WHAT YOU NEED TO DO: Reproduce the entries verbatim; no pictures.

EXCERPTED DATA:

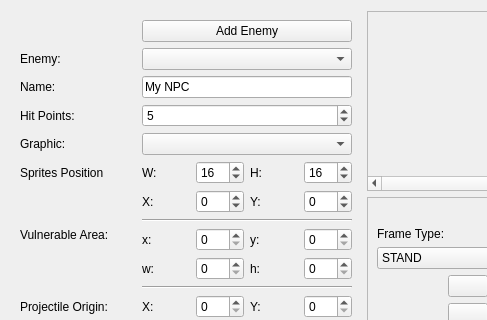
protoman/rockbot, file editor/mainwindow_tab/npc_edit.ui: the form before one commit; both pictures show x 0 to 487 and y 0 to 320 of the 1166 by 723 pixel window.
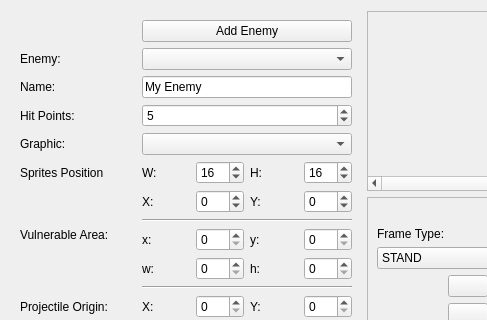
The form after the commit. Icons and pictures are not drawn. Custom widgets are drawn as their Qt base class.

Commit message: - add tooltips in enemy editor

The edit to the form file:
```diff
--- a/editor/mainwindow_tab/npc_edit.ui
+++ b/editor/mainwindow_tab/npc_edit.ui
@@ -789,7 +789,7 @@
          <item row="2" column="1">
           <widget class="QLineEdit" name="npc_edit_tab_NpcName">
            <property name="text">
-            <string>My NPC</string>
+            <string>My Enemy</string>
            </property>
            <property name="maxLength">
             <number>30</number>
```
Left out of the diff: 93 changed lines with no effect on the pictures. The commit also changes 2 other files.
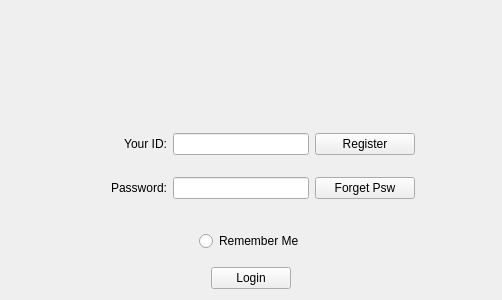
Old version of the form chat/login.ui in the repository bitlinux/qtchat.
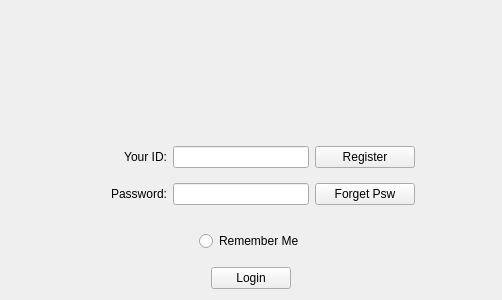
New version of the form.

Commit message: Add login logo

Patch:
```diff
--- a/chat/login.ui
+++ b/chat/login.ui
@@ -34,14 +34,14 @@
         <widget class="QLabel" name="talkphoto">
          <property name="minimumSize">
           <size>
-           <width>500</width>
-           <height>100</height>
+           <width>200</width>
+           <height>120</height>
           </size>
          </property>
          <property name="maximumSize">
           <size>
-           <width>500</width>
-           <height>100</height>
+           <width>200</width>
+           <height>120</height>
           </size>
          </property>
          <property name="text">
```
Left out of the diff: 3 changed lines with no effect on the pictures. The commit also changes 21 other files.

ANSWER FOR THE TASK:
protoman/rockbot, file editor/mainwindow_tab/npc_edit.ui: the form before one commit; both pictures show x 0 to 487 and y 0 to 320 of the 1166 by 723 pixel window.
The form after the commit. Icons and pictures are not drawn. Custom widgets are drawn as their Qt base class.

Commit message: - add tooltips in enemy editor

The edit to the form file:
```diff
--- a/editor/mainwindow_tab/npc_edit.ui
+++ b/editor/mainwindow_tab/npc_edit.ui
@@ -789,7 +789,7 @@
          <item row="2" column="1">
           <widget class="QLineEdit" name="npc_edit_tab_NpcName">
            <property name="text">
-            <string>My NPC</string>
+            <string>My Enemy</string>
            </property>
            <property name="maxLength">
             <number>30</number>
```
Left out of the diff: 93 changed lines with no effect on the pictures. The commit also changes 2 other files.
Old version of the form chat/login.ui in the repository bitlinux/qtchat.
New version of the form.

Commit message: Add login logo

Patch:
```diff
--- a/chat/login.ui
+++ b/chat/login.ui
@@ -34,14 +34,14 @@
         <widget class="QLabel" name="talkphoto">
          <property name="minimumSize">
           <size>
-           <width>500</width>
-           <height>100</height>
+           <width>200</width>
+           <height>120</height>
           </size>
          </property>
          <property name="maximumSize">
           <size>
-           <width>500</width>
-           <height>100</height>
+           <width>200</width>
+           <height>120</height>
           </size>
          </property>
          <property name="text">
```
Left out of the diff: 3 changed lines with no effect on the pictures. The commit also changes 21 other files.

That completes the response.